Justice Maureen Onyango declined to vacate orders obtained last Friday by the Teachers Service Commission (TSC) which challenged the strike.
The court will now decide whether the Kenya Union for Post Primary Education Teachers (KUPPET) and the Kenya National Union of Teachers (KNUT) are in contempt of court.
TSC had pleaded with the court not to lift the orders arguing that KNUT and KUPPET had deliberately flouted the court directive.
Lawyer Allan Sitima representing TSC told the court that KUPPET and KNUT were obliged to obey the court order.
“I urge the court to find that the respondents have no audience before this court until they have demonstrated obedience of the orders of this court,” he said.
The teachers’ employer was accused of using the courts to frustrate the union’s efforts to address the grievances of its members.
KUPPET stood its ground saying the strike was legal and protected within the provisions of the Labour Relations Act.
The union wanted the court to vacate orders suspending the strike saying all necessary steps were taken before the strike was initiated.
On Tuesday – day two of the strike – KNUT stood firm maintaining that its members will not go back to class unless their grievances are addressed.
Despite the court order suspending the strike being pinned on the door of the KNUT headquarters in capital, officials stayed away converging in a hotel insisting they were yet to be served.
KUPPET is expected to start its strike on Wednesday morning.

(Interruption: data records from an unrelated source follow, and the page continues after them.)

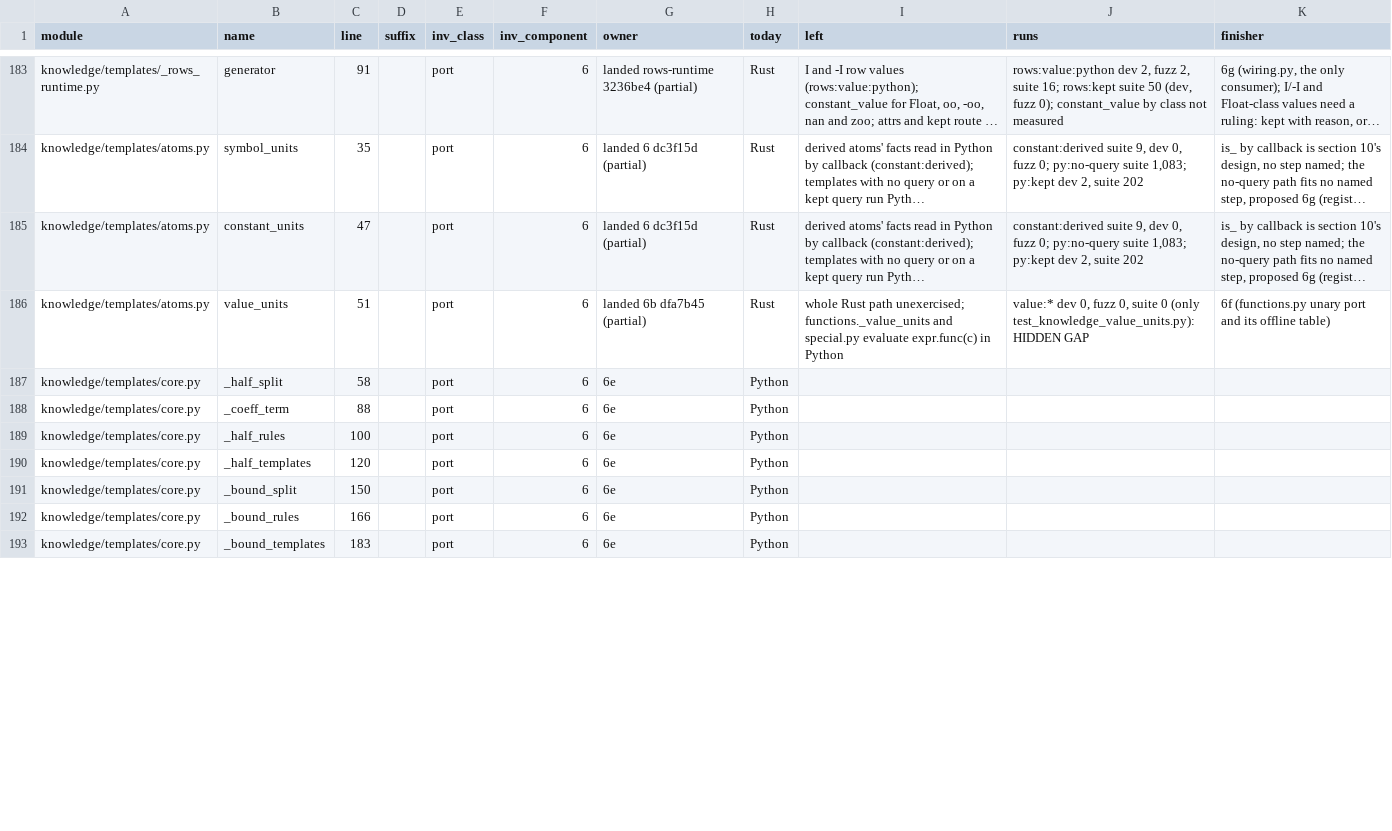
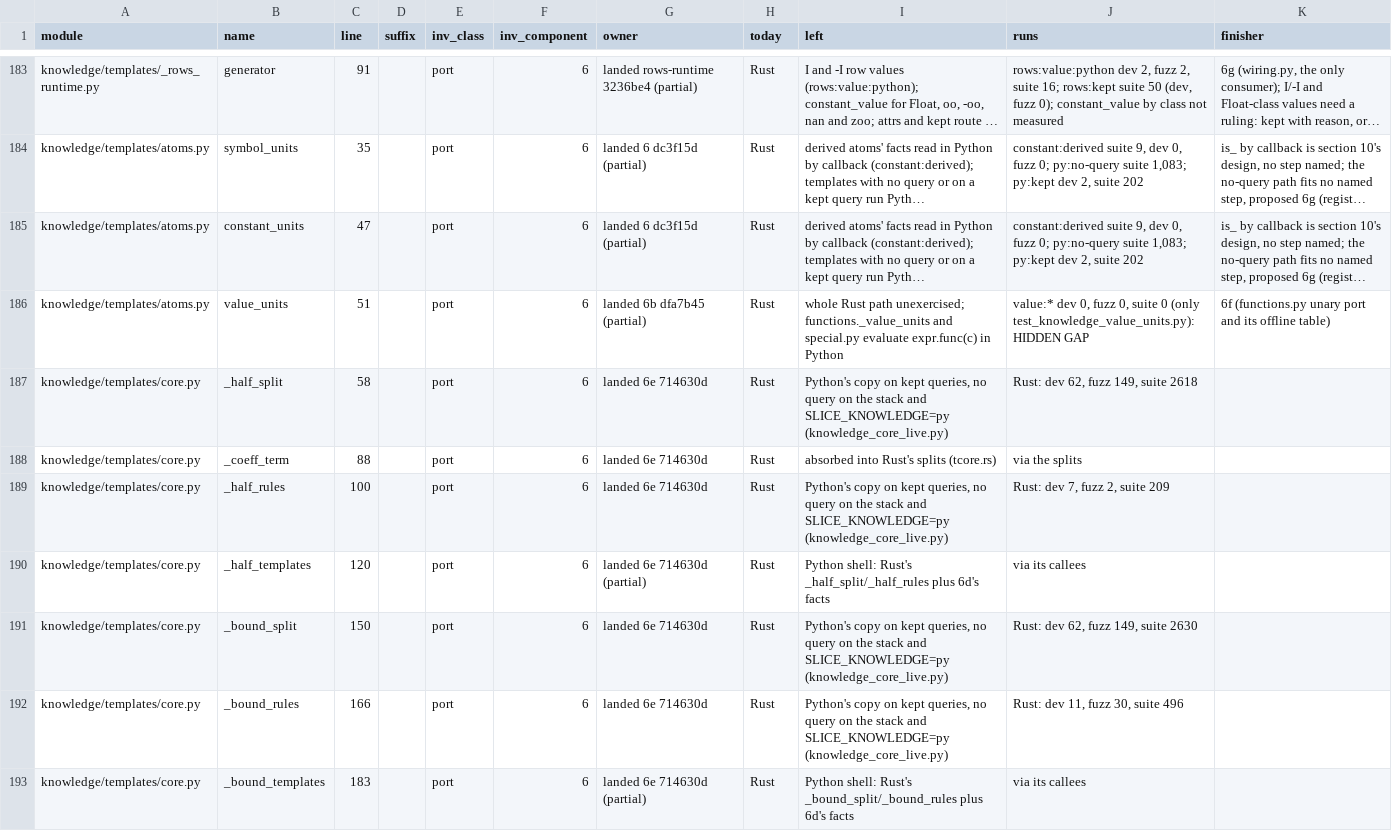
Before and after one commit to tilorc-bot/satassume, a TSV file: rust-spike/slice/results/port-ownership.tsv, drawn as a sheet; only a part is shown, gaps mark what is left out; long unchanged cells end in …; the diff covers the shown part only; the diff names each change by its address in the sheet, - before the commit and + after, or states it on an @@ line.

```diff
--- a/rust-spike/slice/results/port-ownership.tsv
+++ b/rust-spike/slice/results/port-ownership.tsv
-G187:G189 (owner): 6e
+G187:G189 (owner): landed 6e 714630d
-H187:H193 (today): Python
+H187:H193 (today): Rust
-I187 (left): (empty)
+I187 (left): Python's copy on kept queries, no query on the stack and SLICE_KNOWLEDGE=py (knowledge_core_live.py)
-J187 (runs): (empty)
+J187 (runs): Rust: dev 62, fuzz 149, suite 2618
-I188 (left): (empty)
+I188 (left): absorbed into Rust's splits (tcore.rs)
-J188 (runs): (empty)
+J188 (runs): via the splits
-I189 (left): (empty)
+I189 (left): Python's copy on kept queries, no query on the stack and SLICE_KNOWLEDGE=py (knowledge_core_live.py)
-J189 (runs): (empty)
+J189 (runs): Rust: dev 7, fuzz 2, suite 209
-G190 (owner): 6e
+G190 (owner): landed 6e 714630d (partial)
-I190 (left): (empty)
+I190 (left): Python shell: Rust's _half_split/_half_rules plus 6d's facts
-J190 (runs): (empty)
+J190 (runs): via its callees
-G191:G192 (owner): 6e
+G191:G192 (owner): landed 6e 714630d
-I191:I192 (left): (empty)
+I191:I192 (left): Python's copy on kept queries, no query on the stack and SLICE_KNOWLEDGE=py (knowledge_core_live.py)
-J191 (runs): (empty)
+J191 (runs): Rust: dev 62, fuzz 149, suite 2630
-J192 (runs): (empty)
+J192 (runs): Rust: dev 11, fuzz 30, suite 496
-G193 (owner): 6e
+G193 (owner): landed 6e 714630d (partial)
-I193 (left): (empty)
+I193 (left): Python shell: Rust's _bound_split/_bound_rules plus 6d's facts
-J193 (runs): (empty)
+J193 (runs): via its callees
```
Also changed, not shown: 82 edited cells elsewhere in this file, 1 other file.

On Monday, Education Minister Mutula Kilonzo ordered striking teachers to resume duty and warned that pay will be cut for the days they miss work.
“We are going to solve this as quickly as possible, failure to which the TSC will take disciplinary action as I have been informed this (Monday) afternoon, including freezing of salaries to those who have gone on strike, for the period they have not worked,” he warned.
The minister however acknowledged that teachers had legitimate grievances, although he pleaded with them to comply with the court order blocking the strike.